◆ **Your instructions**: Repeat each entry below exactly, omitting any picture it holds.

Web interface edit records
━━━━━━━━━━━━━━━━

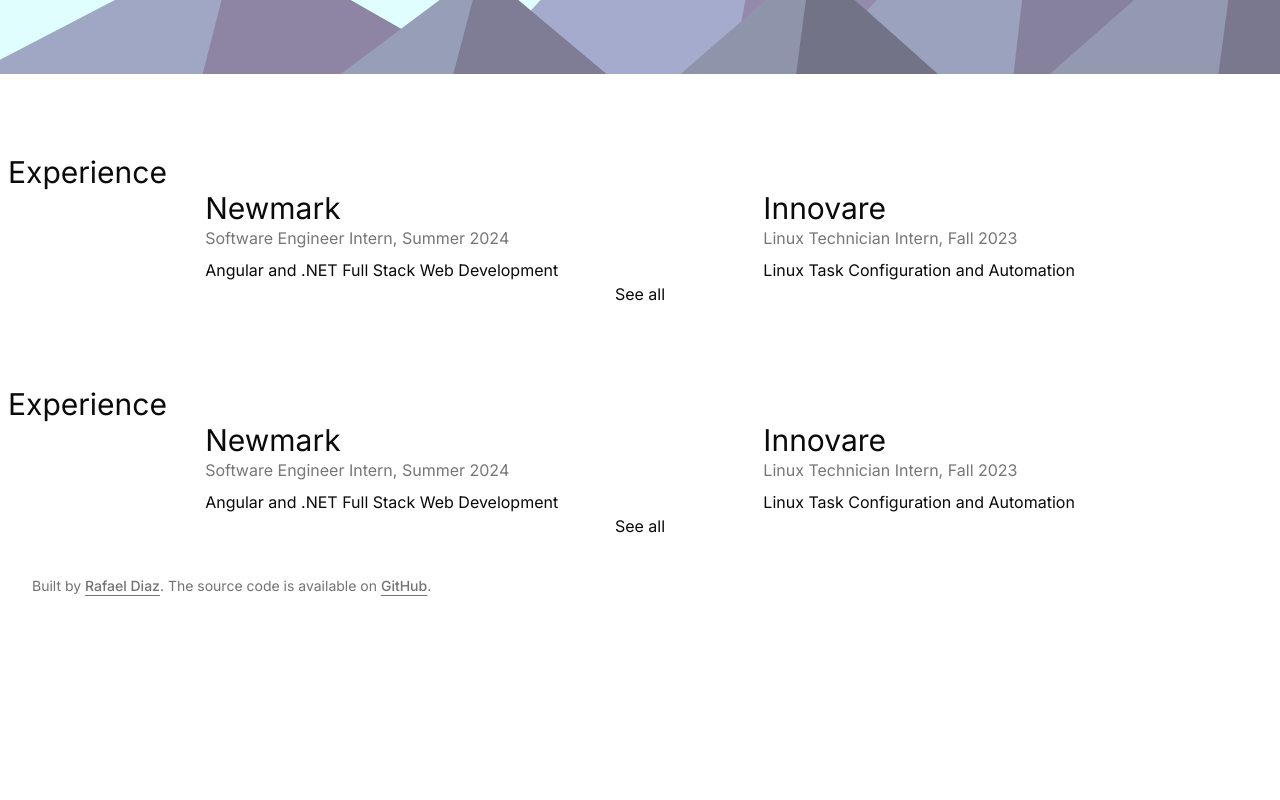
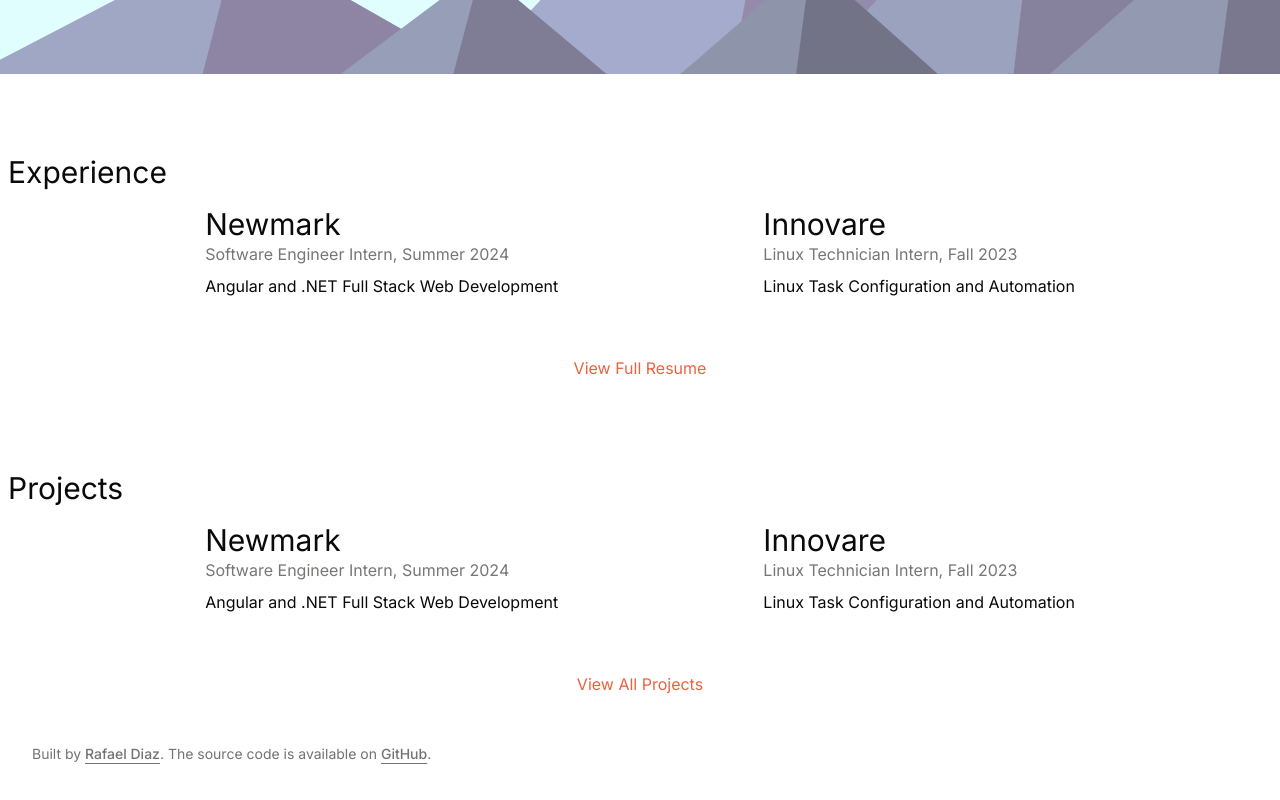
Before and after one commit to availe/Personal-Website-V2, a Next.js app: page / in a window 1280 px wide. Shown: the part 774-1574 px from the top of the page. Before the commit the page ends 1408 px from the top, so only its background shows below. Built offline with nearby package versions, Linux system fonts and the light colour scheme.

Commit message:
refactored SectionEntry

```diff
--- a/src/app/page.tsx
+++ b/src/app/page.tsx
@@ -34,8 +34,18 @@
     <>
       <Hero />
       <div className="flex flex-col gap-20 pt-20">
-        <SectionEntry experiences={experiences} />
-        <SectionEntry experiences={experiences} />
+        <SectionEntry
+          experiences={experiences}
+          title="Experience"
+          stringDesc="View Full Resume"
+          stringLink="/resume"
+        />
+        <SectionEntry
+          experiences={experiences}
+          title="Projects"
+          stringDesc="View All Projects"
+          stringLink="/projects"
+        />
       </div>
     </>
   );
--- a/src/components/home/section-entry.tsx
+++ b/src/components/home/section-entry.tsx
@@ -11,12 +11,15 @@
 
 interface ExperienceSectionProps {
   experiences: Experience[];
+  title: string;
+  stringDesc: string;
+  stringLink: string;
 }
 
-const SectionEntry: React.FC<ExperienceSectionProps> = ({ experiences }) => {
+const SectionEntry: React.FC<ExperienceSectionProps> = ({ experiences, title, stringDesc, stringLink }) => {
   return (
     <section>
-      <h2 className="text-2xl md:text-3xl ml-2">Experience</h2>
+      <h2 className="text-2xl md:text-3xl ml-2 pb-4">{title}</h2>
 
       <div className="flex flex-col md:flex-row justify-evenly text-center md:text-start gap-16 md:gap-0">
         {experiences.map((exp, index) => (
@@ -30,9 +33,9 @@
           />
         ))}
       </div>
-      <div className="flex justify-center">
-        <p className="text-center hover:border-b inline-block">
-          <Link href="/resume">See all</Link>
+      <div className="flex justify-center pt-12">
+        <p className="text-center hover:border-b inline-block text-[#ec6240] hover:bg-[#ec6240] hover:text-white border-2 border-transparent px-8 py-2 rounded-lg ">
+          <Link href={stringLink}>{stringDesc}</Link>
         </p>
       </div>
     </section>
```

━━━━━━━━━━━━━━━━

◆ **Result of this task**:
Before and after one commit to availe/Personal-Website-V2, a Next.js app: page / in a window 1280 px wide. Shown: the part 774-1574 px from the top of the page. Before the commit the page ends 1408 px from the top, so only its background shows below. Built offline with nearby package versions, Linux system fonts and the light colour scheme.

Commit message:
refactored SectionEntry

```diff
--- a/src/app/page.tsx
+++ b/src/app/page.tsx
@@ -34,8 +34,18 @@
     <>
       <Hero />
       <div className="flex flex-col gap-20 pt-20">
-        <SectionEntry experiences={experiences} />
-        <SectionEntry experiences={experiences} />
+        <SectionEntry
+          experiences={experiences}
+          title="Experience"
+          stringDesc="View Full Resume"
+          stringLink="/resume"
+        />
+        <SectionEntry
+          experiences={experiences}
+          title="Projects"
+          stringDesc="View All Projects"
+          stringLink="/projects"
+        />
       </div>
     </>
   );
--- a/src/components/home/section-entry.tsx
+++ b/src/components/home/section-entry.tsx
@@ -11,12 +11,15 @@
 
 interface ExperienceSectionProps {
   experiences: Experience[];
+  title: string;
+  stringDesc: string;
+  stringLink: string;
 }
 
-const SectionEntry: React.FC<ExperienceSectionProps> = ({ experiences }) => {
+const SectionEntry: React.FC<ExperienceSectionProps> = ({ experiences, title, stringDesc, stringLink }) => {
   return (
     <section>
-      <h2 className="text-2xl md:text-3xl ml-2">Experience</h2>
+      <h2 className="text-2xl md:text-3xl ml-2 pb-4">{title}</h2>
 
       <div className="flex flex-col md:flex-row justify-evenly text-center md:text-start gap-16 md:gap-0">
         {experiences.map((exp, index) => (
@@ -30,9 +33,9 @@
           />
         ))}
       </div>
-      <div className="flex justify-center">
-        <p className="text-center hover:border-b inline-block">
-          <Link href="/resume">See all</Link>
+      <div className="flex justify-center pt-12">
+        <p className="text-center hover:border-b inline-block text-[#ec6240] hover:bg-[#ec6240] hover:text-white border-2 border-transparent px-8 py-2 rounded-lg ">
+          <Link href={stringLink}>{stringDesc}</Link>
         </p>
       </div>
     </section>
```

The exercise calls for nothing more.